BA (Biochemistry and Molecular Biology) from Franklin & Marshall College.
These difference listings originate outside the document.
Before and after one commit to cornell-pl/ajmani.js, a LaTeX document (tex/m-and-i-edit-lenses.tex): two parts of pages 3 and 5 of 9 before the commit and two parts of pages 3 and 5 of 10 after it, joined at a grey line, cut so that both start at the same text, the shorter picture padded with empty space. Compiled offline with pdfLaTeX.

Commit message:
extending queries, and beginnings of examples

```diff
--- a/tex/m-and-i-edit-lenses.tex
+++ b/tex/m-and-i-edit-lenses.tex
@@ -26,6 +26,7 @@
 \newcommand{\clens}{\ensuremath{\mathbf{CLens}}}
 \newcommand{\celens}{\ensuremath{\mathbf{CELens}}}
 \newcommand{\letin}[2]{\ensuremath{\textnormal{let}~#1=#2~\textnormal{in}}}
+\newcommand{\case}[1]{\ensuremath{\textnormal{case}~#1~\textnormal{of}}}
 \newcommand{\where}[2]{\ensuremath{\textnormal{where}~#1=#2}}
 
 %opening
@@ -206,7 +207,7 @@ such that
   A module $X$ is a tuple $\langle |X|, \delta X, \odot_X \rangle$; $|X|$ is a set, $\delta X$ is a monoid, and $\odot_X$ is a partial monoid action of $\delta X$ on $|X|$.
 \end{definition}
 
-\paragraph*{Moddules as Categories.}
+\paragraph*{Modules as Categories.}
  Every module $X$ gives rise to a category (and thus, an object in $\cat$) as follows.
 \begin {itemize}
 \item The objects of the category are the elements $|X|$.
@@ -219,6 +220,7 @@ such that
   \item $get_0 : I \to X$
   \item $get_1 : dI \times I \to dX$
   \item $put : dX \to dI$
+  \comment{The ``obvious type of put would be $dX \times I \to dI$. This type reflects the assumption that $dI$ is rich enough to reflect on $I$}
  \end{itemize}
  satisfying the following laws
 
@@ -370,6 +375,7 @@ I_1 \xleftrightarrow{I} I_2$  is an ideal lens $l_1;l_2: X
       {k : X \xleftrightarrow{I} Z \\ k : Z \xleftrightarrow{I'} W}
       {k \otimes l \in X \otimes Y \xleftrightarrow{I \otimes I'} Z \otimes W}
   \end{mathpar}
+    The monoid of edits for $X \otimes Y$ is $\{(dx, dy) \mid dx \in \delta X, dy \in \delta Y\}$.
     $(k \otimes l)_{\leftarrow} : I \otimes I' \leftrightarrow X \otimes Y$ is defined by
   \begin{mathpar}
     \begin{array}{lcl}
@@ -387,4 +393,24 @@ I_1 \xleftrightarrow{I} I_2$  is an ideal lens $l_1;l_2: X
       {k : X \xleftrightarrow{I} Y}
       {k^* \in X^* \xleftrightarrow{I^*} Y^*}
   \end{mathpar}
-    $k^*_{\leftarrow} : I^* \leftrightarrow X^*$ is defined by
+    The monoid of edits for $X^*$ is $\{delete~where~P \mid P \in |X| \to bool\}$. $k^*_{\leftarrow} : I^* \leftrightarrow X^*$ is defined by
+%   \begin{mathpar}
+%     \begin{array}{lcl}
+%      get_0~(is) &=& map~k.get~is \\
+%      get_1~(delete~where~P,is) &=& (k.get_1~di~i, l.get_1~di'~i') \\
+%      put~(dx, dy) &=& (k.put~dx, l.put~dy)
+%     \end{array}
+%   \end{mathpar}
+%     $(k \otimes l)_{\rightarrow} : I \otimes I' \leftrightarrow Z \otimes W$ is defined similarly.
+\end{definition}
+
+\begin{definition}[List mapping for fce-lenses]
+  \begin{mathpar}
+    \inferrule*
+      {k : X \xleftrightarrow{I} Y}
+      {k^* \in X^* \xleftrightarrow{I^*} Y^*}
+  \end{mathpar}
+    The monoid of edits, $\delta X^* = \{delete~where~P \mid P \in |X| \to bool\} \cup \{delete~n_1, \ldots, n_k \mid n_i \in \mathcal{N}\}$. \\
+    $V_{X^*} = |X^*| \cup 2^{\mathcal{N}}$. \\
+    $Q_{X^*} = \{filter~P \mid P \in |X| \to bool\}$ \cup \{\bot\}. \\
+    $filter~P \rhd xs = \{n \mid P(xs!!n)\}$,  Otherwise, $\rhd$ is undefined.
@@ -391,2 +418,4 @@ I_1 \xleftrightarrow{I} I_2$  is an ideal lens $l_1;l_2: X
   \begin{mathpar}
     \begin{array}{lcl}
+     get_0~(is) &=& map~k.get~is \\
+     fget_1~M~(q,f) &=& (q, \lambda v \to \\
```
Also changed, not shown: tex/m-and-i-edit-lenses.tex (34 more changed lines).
I am interested in the evolution of antibiotic resistance and the population dynamics of infectious diseases and their treatment. Hence, I’m currently working to help improve our understanding of the within-host population and evolutionary dynamics of tuberculosis chemotherapy. A number of lines of evidence, including theoretical work from our lab (powered by multiple cups of coffee and tea - tea for the sophisticated, and coffee for the…err, others), suggests that the existence of a slowly-dividing (latent) bacterial subpopulation during a tuberculosis infection increases the term of therapy and the likelihood of generating multi-drug resistant bacteria. I am using mathematical models, and experiments with Mycobacterium marinum (a time and cost-effective surrogate for M. tuberculosis) and the leopard frog Rana pipiens (an ethical alternative to people) to extend these studies empirically as well as theoretically. Of particular concern in the studies I am and will be performing are the impact of latency on tuberculosis chemotherapy and the effects of non-compliance on term of treatment and the ascent of resistance. The (admittedly pretentious-sounding) goal of this project is to develop effective antibiotic tuberculosis treatment strategies that will both reduce both the term of therapy and the likelihood of treatment failure due to the evolution of resistance during its course.
Udekwu, K, Parrish, N, Ankomah, P, Baquero, F and BR Levin (2009) Functional relationship between cell density and the efficacy of antibiotics. Journal of Antimicrobial Chemotherapy 63:745-767 [PDF]
P. Ankomah: Within-host population and evolutionary dynamics of tuberculosis and its treatment: A PhD Dissertation Proposal. Presented at the Microbial Population Biology Gordon Conference, July 2009 [PDF]